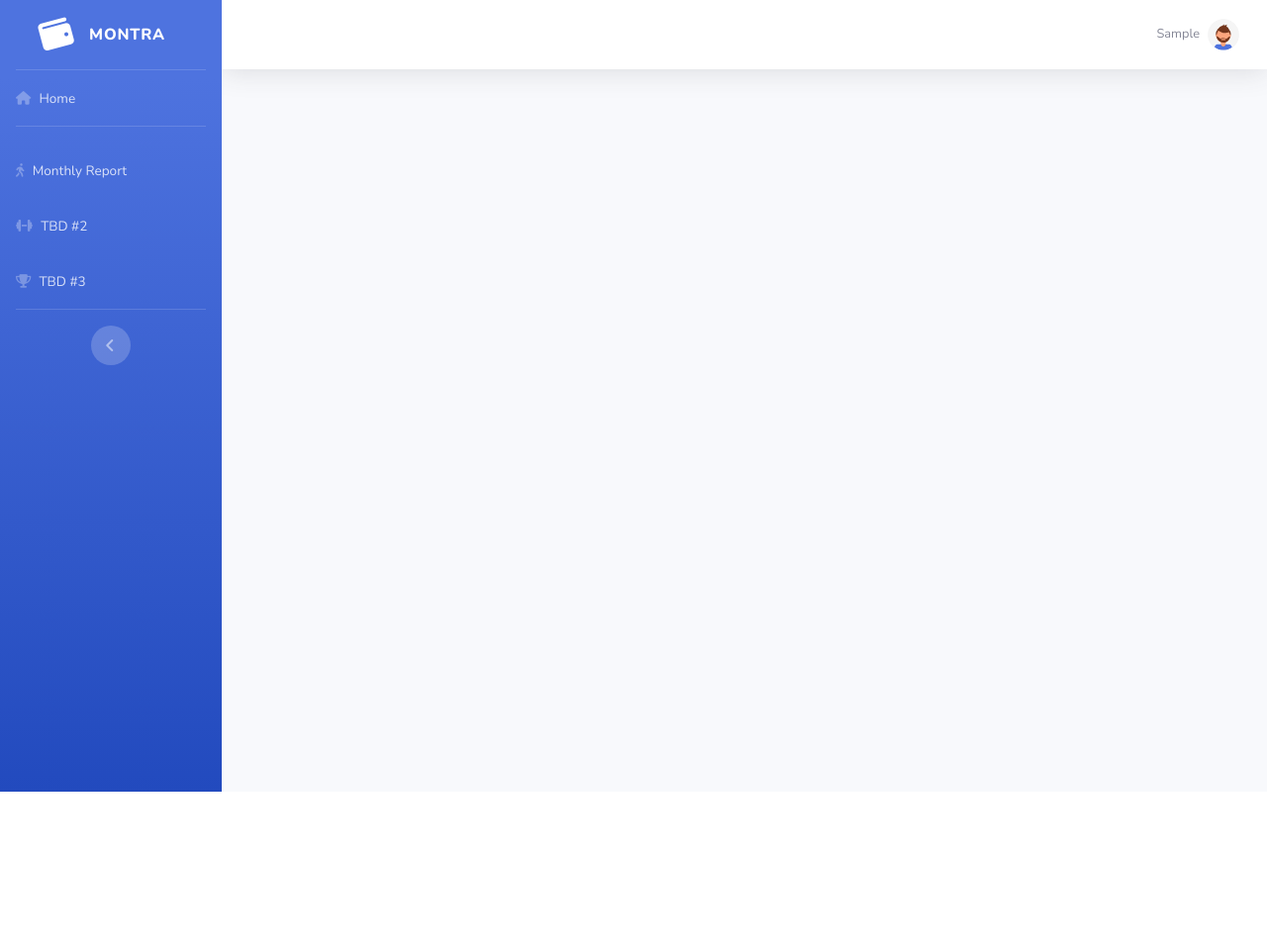
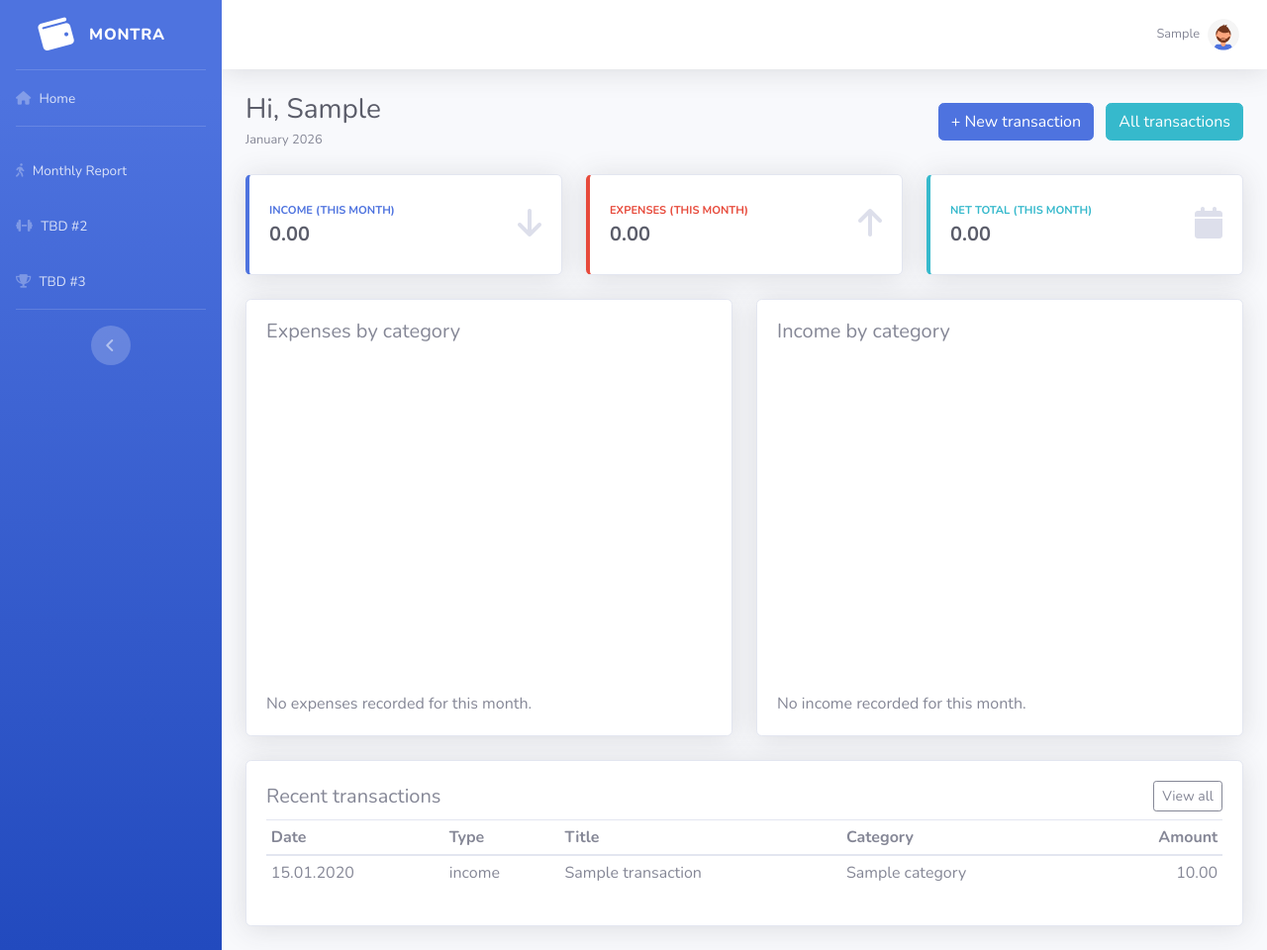
Before and after one commit to SlavicPixel/montra, a Django app: page / in a window 1280 px wide. Shown: the whole page at 99% size. Before the commit the page ends 800 px from the top, so only its background shows below. Run offline with Django 5.2, Linux system fonts and the light colour scheme; a user stored in the database is signed in; tables that the repository leaves empty hold one stand-in row (values such as "Sample post"); a map, chart or similar area stays blank; some libraries are stand-ins or nearby versions.

Commit message:
Implement homepage dashboard with monthly totals, charts and recent transactions

```diff
--- /dev/null
+++ b/montra/static/montra/js/dashboard_pies.js
@@ -0,0 +1,60 @@
+    const expLabels = JSON.parse(document.getElementById("exp-labels").textContent);
+    const expValues = JSON.parse(document.getElementById("exp-values").textContent);
+    const incLabels = JSON.parse(document.getElementById("inc-labels").textContent);
+    const incValues = JSON.parse(document.getElementById("inc-values").textContent);
+
+    const COLORS = [
+      "#4e73df", "#1cc88a", "#36b9cc", "#f6c23e",
+      "#e74a3b", "#858796", "#fd7e14", "#20c997",
+      "#6f42c1", "#0dcaf0"
+    ];
+
+    function makeColors(values) {
+      return values.map((_, i) => COLORS[i % COLORS.length]);
+    }
+
+    if (expValues.length) {
+      new Chart(document.getElementById("expenseDonut"), {
+        type: "doughnut",
+        data: {
+          labels: expLabels,
+          datasets: [{
+            data: expValues,
+            backgroundColor: makeColors(expValues),
+            borderColor: "#ffffff",
+            borderWidth: 1
+          }]
+        },
+        options: {
+          cutoutPercentage: 60,
+          responsive: true,
+          maintainAspectRatio: false,
+          legend: {
+            position: "bottom"
+          }
+        }
+      });
+    }
+
+    if (incValues.length) {
+      new Chart(document.getElementById("incomeDonut"), {
+        type: "doughnut",
+        data: {
+          labels: incLabels,
+          datasets: [{
+            data: incValues,
+            backgroundColor: makeColors(incValues),
+            borderColor: "#ffffff",
+            borderWidth: 1
+          }]
+        },
+        options: {
+          cutoutPercentage: 60,
+          responsive: true,
+          maintainAspectRatio: false,
+          legend: {
+            position: "bottom"
+          }
+        }
+      });
+    }
--- a/transactions/templates/transactions/dashboard.html
+++ b/transactions/templates/transactions/dashboard.html
@@ -2,8 +2,159 @@
 {% load static %}
 {% block content %}
 
+<div class="container-fluid">
+
+  <div class="d-sm-flex align-items-center justify-content-between mb-4">
+    <div>
+      <h1 class="h3 mb-0 text-gray-800">Hi, {{ user.first_name }}</h1>
+      <small class="text-muted">{{ month_label }}</small>
+    </div>
+
+    <div>
+      <a class="btn btn-primary mr-2" href="{% url 'transaction-create' %}">+ New transaction</a>
+      <a class="btn btn-info" href="{% url 'transaction-list' %}">All transactions</a>
+    </div>
+  </div>
+
+  <!-- Stat cards -->
+  <div class="row">
+
+    <div class="col-xl-4 col-md-6 mb-4">
+      <div class="card border-left-primary shadow h-100 py-2">
+        <div class="card-body">
+          <div class="row no-gutters align-items-center">
+            <div class="col mr-2">
+              <div class="text-xs font-weight-bold text-primary text-uppercase mb-1">Income (this month)</div>
+              <div class="h5 mb-0 font-weight-bold text-gray-800">{{ income_total|floatformat:2 }}</div>
+            </div>
+            <div class="col-auto">
+              <i class="fas fa-arrow-down fa-2x text-gray-300"></i>
+            </div>
+          </div>
+        </div>
+      </div>
+    </div>
+
+    <div class="col-xl-4 col-md-6 mb-4">
+      <div class="card border-left-danger shadow h-100 py-2">
+        <div class="card-body">
+          <div class="row no-gutters align-items-center">
+            <div class="col mr-2">
+              <div class="text-xs font-weight-bold text-danger text-uppercase mb-1">Expenses (this month)</div>
+              <div class="h5 mb-0 font-weight-bold text-gray-800">{{ expense_total|floatformat:2 }}</div>
+            </div>
+            <div class="col-auto">
+              <i class="fas fa-arrow-up fa-2x text-gray-300"></i>
+            </div>
+          </div>
+        </div>
+      </div>
+    </div>
+
+    <div class="col-xl-4 col-md-6 mb-4">
+      <div class="card border-left-info shadow h-100 py-2">
+        <div class="card-body">
+          <div class="row no-gutters align-items-center">
+            <div class="col mr-2">
+              <div class="text-xs font-weight-bold text-info text-uppercase mb-1">Net total (this month)</div>
+              <div class="h5 mb-0 font-weight-bold text-gray-800">{{ net_total|floatformat:2 }}</div>
+            </div>
+            <div class="col-auto">
+              <i class="fas fa-calendar fa-2x text-gray-300"></i>
+            </div>
+          </div>
+        </div>
+      </div>
+    </div>
+
+  </div>
+
+  <!-- Charts -->
+  <div class="row">
+
+    <div class="col-lg-6 mb-4">
+      <div class="card shadow h-100">
+        <div class="card-body">
+          <h5 class="card-title mb-3">Expenses by category</h5>
+          <div style="height: 320px;">
+            <canvas id="expenseDonut"></canvas>
+          </div>
+          {% if not exp_values %}
+            <p class="text-muted mt-3 mb-0">No expenses recorded for this month.</p>
+          {% endif %}
+        </div>
+      </div>
+    </div>
+
+    <div class="col-lg-6 mb-4">
+      <div class="card shadow h-100">
+        <div class="card-body">
+          <h5 class="card-title mb-3">Income by category</h5>
+          <div style="height: 320px;">
+            <canvas id="incomeDonut"></canvas>
+          </div>
+          {% if not inc_values %}
+            <p class="text-muted mt-3 mb-0">No income recorded for this month.</p>
+          {% endif %}
+        </div>
+      </div>
+    </div>
+
+  </div>
+
+  <!-- Recent transactions -->
+  <div class="row">
+    <div class="col-12 mb-4">
+      <div class="card shadow">
+        <div class="card-body">
+          <div class="d-flex align-items-center justify-content-between mb-2">
+            <h5 class="card-title mb-0">Recent transactions</h5>
+            <a href="{% url 'transaction-list' %}" class="btn btn-sm btn-outline-secondary">View all</a>
+          </div>
+
+          {% if recent %}
+            <div class="table-responsive">
+              <table class="table table-sm align-middle">
+                <thead>
+                  <tr>
+                    <th>Date</th>
+                    <th>Type</th>
+                    <th>Title</th>
+                    <th>Category</th>
+                    <th class="text-right">Amount</th>
+                  </tr>
+                </thead>
+                <tbody>
+                  {% for t in recent %}
+                    <tr>
+                      <td>{{ t.date|date:"d.m.Y" }}</td>
+                      <td>{{ t.kind }}</td>
+                      <td>{{ t.title }}</td>
+                      <td>{{ t.category.name }}</td>
+                      <td class="text-right">{{ t.amount|floatformat:2 }}</td>
+                    </tr>
+                  {% endfor %}
+                </tbody>
+              </table>
+            </div>
+          {% else %}
+            <p class="text-muted mb-0">No transactions yet.</p>
+          {% endif %}
+        </div>
+      </div>
+    </div>
+  </div>
+
+</div>
+
+{{ exp_labels|json_script:"exp-labels" }}
+{{ exp_values|json_script:"exp-values" }}
+{{ inc_labels|json_script:"inc-labels" }}
+{{ inc_values|json_script:"inc-values" }}
+
 {% endblock content %}
+
 {% block javascript %}
-    <script src="{% static "montra/vendor/chart.js/Chart.min.js" %}"></script>
-    <script src="{% static "montra/js/goal-pie.js" %}"></script>
+  <script src="{% static "montra/vendor/chart.js/Chart.min.js" %}"></script>
+  <script src="{% static "montra/js/dashboard_pies.js" %}"></script>
 {% endblock javascript %}
--- a/transactions/views.py
+++ b/transactions/views.py
@@ -4,21 +4,103 @@ from django.contrib.auth.mixins import LoginRequiredMixin, UserPassesTestMixin
 from django.views.generic import ListView, CreateView, UpdateView, DeleteView
 from django.urls import reverse_lazy
 from django.http import JsonResponse
-from django.db.models import Q, Sum, Avg, Count
+from django.utils import timezone as dj_timezone
+from django.db.models import Q, Sum, Avg, Count, DecimalField, Value
+from django.db.models.functions import Coalesce
 
 from .forms import TransactionForm
 from .models import Transaction, MonthlyCategoryReport
 from .reports import get_monthly_category_report
 from montra.exchange_rates import get_latest_rates, get_top_rates, TOP_CURRENCIES
 
-from datetime import datetime, timezone
+from datetime import datetime, timezone, date
 from logging import getLogger
+from decimal import Decimal
 
 logger = getLogger(__name__)
 
 @login_required
 def dashboard_view(request):
-    return render(request, "transactions/dashboard.html")
+    now = dj_timezone.localtime()
+    month_start = now.replace(day=1, hour=0, minute=0, second=0, microsecond=0)
+
+    if month_start.month == 12:
+        next_month_start = month_start.replace(year=month_start.year + 1, month=1)
+    else:
+        next_month_start = month_start.replace(month=month_start.month + 1)
+
+    month_qs = Transaction.objects.filter(
+        user=request.user,
+        date__gte=month_start.date(),
+        date__lt=next_month_start.date(),
+    ).select_related("category")
+
+    zero_decimal = Value(
+        Decimal("0.00"),
+        output_field=DecimalField(max_digits=10, decimal_places=2),
+    )
+
+    income_total = month_qs.filter(kind="income").aggregate(
+        total=Coalesce(Sum("amount"), zero_decimal)
+    )["total"]
+
+    expense_total = month_qs.filter(kind="expense").aggregate(
+        total=Coalesce(Sum("amount"), zero_decimal)
+    )["total"]
+
+    net_total = income_total - expense_total
+
+    expense_by_cat = (
+        month_qs.filter(kind="expense")
+        .values("category__name")
+        .annotate(total=Coalesce(Sum("amount"), zero_decimal))
+        .order_by("-total")
+    )
+
+    income_by_cat = (
+        month_qs.filter(kind="income")
+        .values("category__name")
+        .annotate(total=Coalesce(Sum("amount"), zero_decimal))
+        .order_by("-total")
+    )
+
+    def top_n_plus_other(rows, n=6, other_label="Other"):
+        rows = list(rows)
+        top = rows[:n]
+
+        other_sum = sum(
+            (r["total"] for r in rows[n:]),
+            start=Decimal("0.00"),
+        )
+
+        if other_sum > 0:
+            top.append({"category__name": other_label, "total": other_sum})
+
+        labels = [r["category__name"] or "Uncategorized" for r in top]
+        values = [float(r["total"]) for r in top]
+        return labels, values
+
+    exp_labels, exp_values = top_n_plus_other(expense_by_cat)
+    inc_labels, inc_values = top_n_plus_other(income_by_cat)
+
+    recent = (
+        Transaction.objects.filter(user=request.user)
+        .select_related("category")
+        .order_by("-date", "-id")[:10]
+    )
+
+    context = {
+        "month_label": month_start.strftime("%B %Y"),
+        "income_total": income_total,
+        "expense_total": expense_total,
+        "net_total": net_total,
+        "exp_labels": exp_labels,
+        "exp_values": exp_values,
+        "inc_labels": inc_labels,
+        "inc_values": inc_values,
+        "recent": recent,
+    }
+    return render(request, "transactions/dashboard.html", context)
 
 
 class TransactionListView(LoginRequiredMixin, ListView):
@@ -76,9 +158,7 @@ class TransactionDeleteView(LoginRequiredMixin, UserPassesTestMixin, DeleteView)
     def test_func(self):
         return self.get_object().user == self.request.user
 
-from django.shortcuts import render
-from datetime import date
-from .reports import get_monthly_category_report
+
 
 @login_required
 def monthly_report_view(request):
```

---------------

▸ **Task to carry out**
Wherever "shadow" appears in a line of the entries, copy that line.

▸ **The completed task**
+      <div class="card border-left-primary shadow h-100 py-2">
+      <div class="card border-left-danger shadow h-100 py-2">
+      <div class="card border-left-info shadow h-100 py-2">
+      <div class="card shadow h-100">
+      <div class="card shadow h-100">
+      <div class="card shadow">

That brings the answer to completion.